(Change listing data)
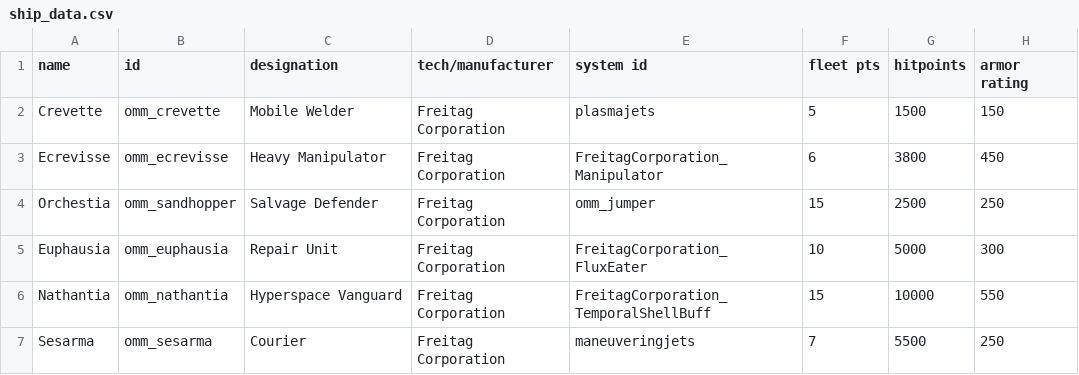
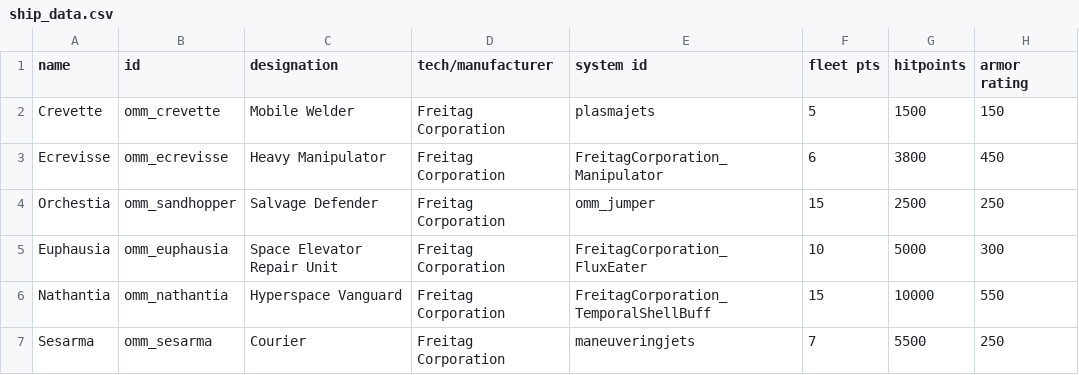
Before and after one commit to Tecrys/OrbitalManipilation-Maintenance, a CSV file: data/hulls/ship_data.csv, drawn as a sheet; only a part is shown; the diff names each change by its address in the sheet, - before the commit and + after, or states it on an @@ line.

```diff
--- a/data/hulls/ship_data.csv
+++ b/data/hulls/ship_data.csv
-C5 (designation): Repair Unit
+C5 (designation): Space Elevator Repair Unit
```
Also changed, not shown: data/hullmods/hull_mods.csv, 1 other file.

◆ What the task requires
In the entries above, tally the lines that hold the string "file" and give only the count.

◆ Result of this task
2